Model Airplane News 08/2014

Multiplex has been producing a line of foam RC model planes for a number of years, and their latest release, the Shark, is foam at its best. Distributed by Hitec RCD, the design, and the product, is really outstanding. The colorful, well-applied graphics complement the Shark's beautiful lines. A very versatile electric-powered scale-like sport flyer, this model has several excellent features. Our test model required a receiver, 3-channel minimum, and a 3-cell, l,000mAh LiPo battery to make it ready for flight. The motor and speed control come already installed. Servos and push-rods are also installed, and I found that they were correctly set up and adjusted. A hex wrench is included for making adjustments if needed. I used a Hitec Aurora 9 transmitter and a 7-chan-nel Optima receiver to control the Shark. This may seem like more radio than required, but it's nice to have the extensive capabilities the Aurora 9 offers. In stock configuration, the Shark is a 3-channel model, rudder, elevator, and throttle, and flies very well. There is also an optional kit offered to add ailerons, which includes two servos, extension leads, pushrods, and horns. The ailerons are molded into the wing and only require cutting the ends free. Pockets for the servos and slots for the servo leads are molded into the wings to help make installation easy.

Scale Aviation Modeller International 09/2014
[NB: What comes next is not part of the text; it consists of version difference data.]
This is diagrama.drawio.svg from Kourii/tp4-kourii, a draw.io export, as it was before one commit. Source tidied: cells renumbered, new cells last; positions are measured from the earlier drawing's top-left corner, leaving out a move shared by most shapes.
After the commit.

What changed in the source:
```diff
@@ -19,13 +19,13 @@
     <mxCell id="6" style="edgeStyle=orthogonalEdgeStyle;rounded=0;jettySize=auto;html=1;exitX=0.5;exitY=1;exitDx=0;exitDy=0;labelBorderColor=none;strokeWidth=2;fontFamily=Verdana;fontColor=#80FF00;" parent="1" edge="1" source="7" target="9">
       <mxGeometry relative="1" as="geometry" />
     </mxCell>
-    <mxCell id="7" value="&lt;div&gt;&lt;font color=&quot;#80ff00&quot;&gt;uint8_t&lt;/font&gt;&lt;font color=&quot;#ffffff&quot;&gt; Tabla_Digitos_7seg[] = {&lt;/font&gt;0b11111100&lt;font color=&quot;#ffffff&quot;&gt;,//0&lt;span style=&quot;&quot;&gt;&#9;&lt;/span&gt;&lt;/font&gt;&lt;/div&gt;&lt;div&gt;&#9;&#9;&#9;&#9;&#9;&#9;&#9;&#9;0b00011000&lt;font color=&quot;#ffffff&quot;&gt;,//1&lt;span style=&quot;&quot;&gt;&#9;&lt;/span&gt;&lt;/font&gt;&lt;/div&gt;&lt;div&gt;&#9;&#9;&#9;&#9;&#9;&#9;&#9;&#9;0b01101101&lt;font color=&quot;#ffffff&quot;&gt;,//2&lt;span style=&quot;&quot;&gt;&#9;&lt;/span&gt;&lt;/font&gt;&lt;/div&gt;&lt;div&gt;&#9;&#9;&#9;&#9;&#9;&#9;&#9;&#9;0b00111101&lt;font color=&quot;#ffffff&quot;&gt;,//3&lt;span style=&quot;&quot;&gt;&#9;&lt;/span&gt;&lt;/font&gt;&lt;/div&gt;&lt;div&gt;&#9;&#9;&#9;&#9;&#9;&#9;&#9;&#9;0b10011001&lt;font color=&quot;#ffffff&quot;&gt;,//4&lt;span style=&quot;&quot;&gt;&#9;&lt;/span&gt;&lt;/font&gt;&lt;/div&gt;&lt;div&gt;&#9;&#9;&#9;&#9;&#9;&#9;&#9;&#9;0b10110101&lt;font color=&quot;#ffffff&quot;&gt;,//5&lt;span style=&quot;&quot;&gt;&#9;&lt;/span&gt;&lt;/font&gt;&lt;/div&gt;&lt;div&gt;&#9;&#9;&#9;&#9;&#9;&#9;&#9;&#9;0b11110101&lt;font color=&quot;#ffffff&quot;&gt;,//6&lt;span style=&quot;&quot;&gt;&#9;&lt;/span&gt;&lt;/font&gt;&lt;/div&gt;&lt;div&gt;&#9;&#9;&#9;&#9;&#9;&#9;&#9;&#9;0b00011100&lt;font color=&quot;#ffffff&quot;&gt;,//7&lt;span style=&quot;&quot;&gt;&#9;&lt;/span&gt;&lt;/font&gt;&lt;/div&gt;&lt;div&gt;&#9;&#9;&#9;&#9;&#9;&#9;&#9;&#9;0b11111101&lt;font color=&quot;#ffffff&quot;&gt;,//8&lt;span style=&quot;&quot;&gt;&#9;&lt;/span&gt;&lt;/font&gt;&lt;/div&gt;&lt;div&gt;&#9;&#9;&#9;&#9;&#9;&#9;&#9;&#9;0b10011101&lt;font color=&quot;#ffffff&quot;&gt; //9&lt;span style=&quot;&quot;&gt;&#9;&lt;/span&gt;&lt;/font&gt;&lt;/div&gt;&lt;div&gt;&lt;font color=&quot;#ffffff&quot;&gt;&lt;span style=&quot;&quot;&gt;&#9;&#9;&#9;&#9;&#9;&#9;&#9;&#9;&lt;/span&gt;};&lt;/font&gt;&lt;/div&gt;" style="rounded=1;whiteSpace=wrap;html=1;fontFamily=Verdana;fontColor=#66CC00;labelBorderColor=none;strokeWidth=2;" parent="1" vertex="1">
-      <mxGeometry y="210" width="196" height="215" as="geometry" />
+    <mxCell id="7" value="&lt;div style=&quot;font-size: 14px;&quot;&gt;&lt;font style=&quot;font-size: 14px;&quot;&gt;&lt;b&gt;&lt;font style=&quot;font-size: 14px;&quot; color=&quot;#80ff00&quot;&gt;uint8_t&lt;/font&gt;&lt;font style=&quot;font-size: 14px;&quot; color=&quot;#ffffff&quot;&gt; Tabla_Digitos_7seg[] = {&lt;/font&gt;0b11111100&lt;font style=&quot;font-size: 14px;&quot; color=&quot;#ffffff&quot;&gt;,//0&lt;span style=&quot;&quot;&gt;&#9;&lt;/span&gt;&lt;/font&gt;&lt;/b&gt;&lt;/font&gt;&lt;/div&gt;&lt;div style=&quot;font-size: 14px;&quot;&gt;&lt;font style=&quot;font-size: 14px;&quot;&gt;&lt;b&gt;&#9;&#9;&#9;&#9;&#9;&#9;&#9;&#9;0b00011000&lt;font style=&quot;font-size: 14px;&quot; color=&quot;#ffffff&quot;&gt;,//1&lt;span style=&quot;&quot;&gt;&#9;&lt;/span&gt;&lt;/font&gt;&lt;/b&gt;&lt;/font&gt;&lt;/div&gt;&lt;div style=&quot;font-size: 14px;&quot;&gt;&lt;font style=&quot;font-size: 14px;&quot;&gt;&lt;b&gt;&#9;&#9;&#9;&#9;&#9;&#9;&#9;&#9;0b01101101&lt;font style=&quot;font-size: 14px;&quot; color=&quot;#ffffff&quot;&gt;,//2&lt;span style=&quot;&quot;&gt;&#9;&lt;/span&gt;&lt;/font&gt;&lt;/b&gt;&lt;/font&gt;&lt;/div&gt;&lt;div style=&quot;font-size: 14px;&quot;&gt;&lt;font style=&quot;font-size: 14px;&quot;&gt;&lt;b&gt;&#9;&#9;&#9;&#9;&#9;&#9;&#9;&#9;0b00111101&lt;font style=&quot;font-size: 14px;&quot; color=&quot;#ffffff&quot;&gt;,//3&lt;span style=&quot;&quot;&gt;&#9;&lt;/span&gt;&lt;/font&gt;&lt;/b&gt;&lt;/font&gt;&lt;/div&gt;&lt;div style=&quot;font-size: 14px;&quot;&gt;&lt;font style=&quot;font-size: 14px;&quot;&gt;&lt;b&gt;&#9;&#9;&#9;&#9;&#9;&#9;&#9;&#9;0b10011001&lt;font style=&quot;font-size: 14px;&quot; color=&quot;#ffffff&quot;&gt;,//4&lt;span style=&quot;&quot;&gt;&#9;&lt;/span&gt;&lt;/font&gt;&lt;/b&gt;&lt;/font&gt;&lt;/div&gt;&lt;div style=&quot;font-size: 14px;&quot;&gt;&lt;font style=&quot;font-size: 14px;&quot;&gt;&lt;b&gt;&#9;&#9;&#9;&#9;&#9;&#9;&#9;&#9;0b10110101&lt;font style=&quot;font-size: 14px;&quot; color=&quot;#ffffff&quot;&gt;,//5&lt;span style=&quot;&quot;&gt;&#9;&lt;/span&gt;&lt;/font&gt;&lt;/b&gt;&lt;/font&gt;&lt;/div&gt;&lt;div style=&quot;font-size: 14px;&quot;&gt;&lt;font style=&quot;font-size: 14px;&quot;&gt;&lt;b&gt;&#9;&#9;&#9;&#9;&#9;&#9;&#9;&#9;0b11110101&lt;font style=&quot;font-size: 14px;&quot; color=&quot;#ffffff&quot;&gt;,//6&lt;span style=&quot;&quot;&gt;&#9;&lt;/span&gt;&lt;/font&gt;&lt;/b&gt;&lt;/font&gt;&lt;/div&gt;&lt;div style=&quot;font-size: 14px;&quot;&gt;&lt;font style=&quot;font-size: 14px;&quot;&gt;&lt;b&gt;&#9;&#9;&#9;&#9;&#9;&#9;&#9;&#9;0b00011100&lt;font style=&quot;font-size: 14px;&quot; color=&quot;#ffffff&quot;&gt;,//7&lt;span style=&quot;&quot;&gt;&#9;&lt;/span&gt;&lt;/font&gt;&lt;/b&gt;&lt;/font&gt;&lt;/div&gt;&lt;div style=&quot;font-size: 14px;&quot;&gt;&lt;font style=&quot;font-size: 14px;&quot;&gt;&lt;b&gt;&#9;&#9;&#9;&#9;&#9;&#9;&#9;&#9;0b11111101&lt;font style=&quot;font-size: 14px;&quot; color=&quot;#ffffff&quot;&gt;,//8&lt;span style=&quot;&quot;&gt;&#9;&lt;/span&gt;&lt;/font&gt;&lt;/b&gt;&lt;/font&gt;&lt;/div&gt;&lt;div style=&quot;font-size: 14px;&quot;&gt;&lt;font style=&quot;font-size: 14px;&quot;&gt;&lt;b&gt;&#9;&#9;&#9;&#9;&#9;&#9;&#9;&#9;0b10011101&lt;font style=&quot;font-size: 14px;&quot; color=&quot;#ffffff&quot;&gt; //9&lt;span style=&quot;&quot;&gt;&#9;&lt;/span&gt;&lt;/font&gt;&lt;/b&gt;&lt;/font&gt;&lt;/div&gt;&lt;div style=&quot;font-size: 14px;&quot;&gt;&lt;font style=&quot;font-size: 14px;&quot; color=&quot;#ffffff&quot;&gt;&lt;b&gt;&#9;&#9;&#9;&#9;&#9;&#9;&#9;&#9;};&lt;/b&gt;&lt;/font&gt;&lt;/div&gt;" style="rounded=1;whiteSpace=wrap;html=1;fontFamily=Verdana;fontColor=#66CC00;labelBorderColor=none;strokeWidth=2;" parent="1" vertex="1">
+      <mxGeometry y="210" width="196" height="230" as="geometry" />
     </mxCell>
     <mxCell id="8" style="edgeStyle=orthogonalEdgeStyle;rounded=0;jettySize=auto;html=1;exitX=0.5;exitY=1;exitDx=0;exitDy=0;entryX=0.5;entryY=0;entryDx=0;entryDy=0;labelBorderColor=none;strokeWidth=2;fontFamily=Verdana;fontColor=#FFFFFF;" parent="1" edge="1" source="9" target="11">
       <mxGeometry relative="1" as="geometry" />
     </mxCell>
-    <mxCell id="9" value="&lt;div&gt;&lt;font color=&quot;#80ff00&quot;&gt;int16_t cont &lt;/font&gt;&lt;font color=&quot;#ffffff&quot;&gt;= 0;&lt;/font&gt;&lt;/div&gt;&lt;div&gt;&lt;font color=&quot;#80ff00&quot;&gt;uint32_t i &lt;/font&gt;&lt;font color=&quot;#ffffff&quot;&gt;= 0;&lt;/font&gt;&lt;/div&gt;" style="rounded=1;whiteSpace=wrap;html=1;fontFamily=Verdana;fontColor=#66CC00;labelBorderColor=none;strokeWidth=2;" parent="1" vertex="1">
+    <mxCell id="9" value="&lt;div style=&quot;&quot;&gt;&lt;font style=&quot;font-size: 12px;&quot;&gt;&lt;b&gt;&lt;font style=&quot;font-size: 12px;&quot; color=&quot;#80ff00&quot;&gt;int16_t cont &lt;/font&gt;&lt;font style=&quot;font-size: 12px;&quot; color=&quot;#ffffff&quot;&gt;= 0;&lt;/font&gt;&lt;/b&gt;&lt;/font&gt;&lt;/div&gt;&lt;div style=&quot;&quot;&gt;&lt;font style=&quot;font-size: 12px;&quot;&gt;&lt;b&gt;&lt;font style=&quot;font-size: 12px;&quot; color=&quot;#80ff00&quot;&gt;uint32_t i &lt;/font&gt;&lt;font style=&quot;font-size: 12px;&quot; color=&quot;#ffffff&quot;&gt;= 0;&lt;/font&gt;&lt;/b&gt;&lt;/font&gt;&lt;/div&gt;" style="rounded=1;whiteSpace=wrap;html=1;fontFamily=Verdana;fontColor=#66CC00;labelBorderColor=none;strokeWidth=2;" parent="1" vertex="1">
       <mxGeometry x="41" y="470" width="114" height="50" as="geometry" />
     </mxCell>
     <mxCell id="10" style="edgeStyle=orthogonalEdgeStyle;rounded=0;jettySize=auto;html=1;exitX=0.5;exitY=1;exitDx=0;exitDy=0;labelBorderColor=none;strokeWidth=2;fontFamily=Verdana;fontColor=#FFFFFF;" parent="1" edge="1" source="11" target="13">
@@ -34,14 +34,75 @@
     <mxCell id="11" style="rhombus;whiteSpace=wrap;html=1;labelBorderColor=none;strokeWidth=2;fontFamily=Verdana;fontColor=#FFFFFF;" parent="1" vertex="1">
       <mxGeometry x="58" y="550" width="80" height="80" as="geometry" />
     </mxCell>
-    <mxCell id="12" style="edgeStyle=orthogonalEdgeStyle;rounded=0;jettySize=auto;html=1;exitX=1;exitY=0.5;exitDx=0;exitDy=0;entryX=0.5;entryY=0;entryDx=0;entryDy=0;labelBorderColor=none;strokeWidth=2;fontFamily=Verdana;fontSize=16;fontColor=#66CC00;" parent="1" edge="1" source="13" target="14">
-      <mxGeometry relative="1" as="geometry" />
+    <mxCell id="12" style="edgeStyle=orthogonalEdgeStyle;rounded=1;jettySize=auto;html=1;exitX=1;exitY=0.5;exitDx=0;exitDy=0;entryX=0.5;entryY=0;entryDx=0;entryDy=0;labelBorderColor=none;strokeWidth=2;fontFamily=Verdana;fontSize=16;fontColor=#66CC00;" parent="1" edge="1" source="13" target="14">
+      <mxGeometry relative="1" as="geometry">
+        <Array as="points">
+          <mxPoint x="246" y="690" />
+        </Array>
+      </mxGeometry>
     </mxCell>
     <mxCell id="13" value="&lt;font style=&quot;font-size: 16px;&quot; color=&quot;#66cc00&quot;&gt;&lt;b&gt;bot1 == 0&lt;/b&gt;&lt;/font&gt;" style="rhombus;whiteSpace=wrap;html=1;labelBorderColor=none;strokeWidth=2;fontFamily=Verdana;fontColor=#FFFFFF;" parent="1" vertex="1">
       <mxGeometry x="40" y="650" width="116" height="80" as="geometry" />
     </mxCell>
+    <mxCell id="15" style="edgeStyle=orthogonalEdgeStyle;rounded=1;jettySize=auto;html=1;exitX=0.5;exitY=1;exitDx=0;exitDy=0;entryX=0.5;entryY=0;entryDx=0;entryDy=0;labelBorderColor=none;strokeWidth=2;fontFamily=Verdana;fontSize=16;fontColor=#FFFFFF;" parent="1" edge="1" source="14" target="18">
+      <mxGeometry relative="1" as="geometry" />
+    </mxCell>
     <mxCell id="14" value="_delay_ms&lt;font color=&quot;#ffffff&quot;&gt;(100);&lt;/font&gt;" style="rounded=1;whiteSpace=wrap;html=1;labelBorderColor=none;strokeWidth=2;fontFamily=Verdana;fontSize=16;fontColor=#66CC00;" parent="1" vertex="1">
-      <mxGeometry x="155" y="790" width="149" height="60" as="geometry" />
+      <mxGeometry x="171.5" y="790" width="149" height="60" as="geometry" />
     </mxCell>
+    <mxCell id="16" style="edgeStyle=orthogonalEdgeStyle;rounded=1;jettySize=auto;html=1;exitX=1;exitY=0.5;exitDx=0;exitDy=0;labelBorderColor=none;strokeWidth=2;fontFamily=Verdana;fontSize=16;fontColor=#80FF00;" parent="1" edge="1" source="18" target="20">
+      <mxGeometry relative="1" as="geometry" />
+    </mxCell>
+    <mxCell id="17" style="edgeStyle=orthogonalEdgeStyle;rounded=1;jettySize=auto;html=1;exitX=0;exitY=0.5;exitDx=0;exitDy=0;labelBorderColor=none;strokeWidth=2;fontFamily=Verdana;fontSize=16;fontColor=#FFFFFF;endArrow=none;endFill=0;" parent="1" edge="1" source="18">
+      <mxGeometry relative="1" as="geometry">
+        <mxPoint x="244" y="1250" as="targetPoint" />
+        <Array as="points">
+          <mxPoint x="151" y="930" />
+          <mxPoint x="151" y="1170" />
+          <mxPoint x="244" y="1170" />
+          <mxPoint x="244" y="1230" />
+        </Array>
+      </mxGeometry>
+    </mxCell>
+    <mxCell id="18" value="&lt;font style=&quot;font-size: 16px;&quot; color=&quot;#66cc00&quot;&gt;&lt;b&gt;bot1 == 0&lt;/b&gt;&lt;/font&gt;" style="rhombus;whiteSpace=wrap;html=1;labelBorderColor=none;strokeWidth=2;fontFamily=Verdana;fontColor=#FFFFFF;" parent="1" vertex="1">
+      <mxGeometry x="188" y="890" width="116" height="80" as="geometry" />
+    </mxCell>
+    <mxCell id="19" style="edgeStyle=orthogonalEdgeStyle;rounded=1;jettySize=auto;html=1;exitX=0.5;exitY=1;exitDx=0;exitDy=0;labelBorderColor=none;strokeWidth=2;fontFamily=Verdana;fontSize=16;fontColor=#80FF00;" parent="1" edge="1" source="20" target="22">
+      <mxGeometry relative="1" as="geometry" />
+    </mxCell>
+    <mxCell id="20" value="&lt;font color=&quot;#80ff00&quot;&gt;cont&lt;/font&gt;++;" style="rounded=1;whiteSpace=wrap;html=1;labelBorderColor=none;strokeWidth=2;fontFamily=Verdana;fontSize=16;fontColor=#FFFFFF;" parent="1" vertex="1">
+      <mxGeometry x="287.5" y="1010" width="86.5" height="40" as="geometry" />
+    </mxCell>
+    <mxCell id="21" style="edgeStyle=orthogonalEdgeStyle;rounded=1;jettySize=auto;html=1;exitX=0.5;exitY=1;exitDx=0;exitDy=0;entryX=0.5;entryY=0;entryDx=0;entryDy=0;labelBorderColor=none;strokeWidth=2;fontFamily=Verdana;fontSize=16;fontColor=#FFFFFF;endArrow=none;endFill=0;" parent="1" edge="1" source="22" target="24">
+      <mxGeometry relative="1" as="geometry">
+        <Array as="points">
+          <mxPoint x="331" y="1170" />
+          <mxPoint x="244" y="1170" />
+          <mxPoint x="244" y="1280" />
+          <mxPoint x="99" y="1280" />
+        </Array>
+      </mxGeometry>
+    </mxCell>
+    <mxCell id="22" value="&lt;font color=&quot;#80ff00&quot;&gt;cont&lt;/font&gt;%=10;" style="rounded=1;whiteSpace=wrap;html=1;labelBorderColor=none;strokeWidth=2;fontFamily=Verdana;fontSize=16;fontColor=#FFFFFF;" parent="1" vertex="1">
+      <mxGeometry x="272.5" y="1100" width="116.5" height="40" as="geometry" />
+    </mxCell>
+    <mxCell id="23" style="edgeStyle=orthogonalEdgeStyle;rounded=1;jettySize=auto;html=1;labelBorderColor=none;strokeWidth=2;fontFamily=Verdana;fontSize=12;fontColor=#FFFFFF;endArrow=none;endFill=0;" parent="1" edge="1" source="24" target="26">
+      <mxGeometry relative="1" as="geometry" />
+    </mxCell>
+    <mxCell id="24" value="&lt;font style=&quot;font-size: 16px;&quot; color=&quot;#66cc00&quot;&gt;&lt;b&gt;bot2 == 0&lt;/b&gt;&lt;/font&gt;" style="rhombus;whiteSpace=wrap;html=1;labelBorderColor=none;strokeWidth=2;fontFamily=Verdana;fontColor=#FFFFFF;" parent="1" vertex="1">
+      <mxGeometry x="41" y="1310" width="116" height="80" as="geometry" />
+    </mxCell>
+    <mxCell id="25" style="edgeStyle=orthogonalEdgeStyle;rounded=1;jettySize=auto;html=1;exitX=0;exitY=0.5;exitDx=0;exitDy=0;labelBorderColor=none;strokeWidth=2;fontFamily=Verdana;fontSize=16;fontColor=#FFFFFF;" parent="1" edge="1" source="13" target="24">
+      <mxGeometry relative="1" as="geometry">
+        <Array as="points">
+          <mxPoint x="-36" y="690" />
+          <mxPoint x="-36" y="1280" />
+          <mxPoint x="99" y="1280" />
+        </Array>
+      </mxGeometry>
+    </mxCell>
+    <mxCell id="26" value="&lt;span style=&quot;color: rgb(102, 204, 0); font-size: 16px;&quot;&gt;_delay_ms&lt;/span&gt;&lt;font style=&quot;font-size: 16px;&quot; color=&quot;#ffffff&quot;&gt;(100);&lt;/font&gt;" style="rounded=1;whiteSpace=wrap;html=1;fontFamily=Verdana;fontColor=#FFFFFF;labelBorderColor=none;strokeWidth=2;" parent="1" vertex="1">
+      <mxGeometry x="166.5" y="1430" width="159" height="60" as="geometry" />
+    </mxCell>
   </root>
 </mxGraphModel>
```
The J2M3 Raiden, Allied code name Jack, was designed by Jiro Horikoshi in 1939 as a defence interceptor for the Imperial Japanese Navy; Horikoshi's other famous aircraft was the A6M Zero. The Raiden was designed specifically to counter the threat of high altitude bombers and was capable of high speed climb and was armed with four machine guns, however the shape of the aircraft proved to limit the aircraft's manoeuvrability. The Raiden was powered by a single KaseiType23 kou 14 Cylinder Radial Engine producing 1,850hp and had a maximum speed of407mph and range of 348 miles. It was armed with four Type 99-2 cannon in the wings. The inboard cannon had a fire rate of 190rpg whilst the outboard had a fire rate of 210rpg. The Raiden could also carry two 60kg bombs or 2 x 200L drop tanks. 307 J2M3s were built by Mitsubishi and 128 were built by Koza KK in Japan. The aircraft saw extensive use during the Second World war by the Imperial Japanese Navy and were used amongst other roles as interceptors for the US Boeing B-29 Bombers. The Zoukei-Mura kit of the J2M3 Raiden comes in a very impressive box, which contains nine sprues of grey and two of clear injection moulded plastic, one decal sheet, one masking seal sheet and one very impressive instruction booklet. The parts are superbly moulded with exquisite detail and clarity to them, are all individually bagged and sealed and have finely engraved panel lines and surface detail.The decal sheet is superbly printed with crystal clarity and registration.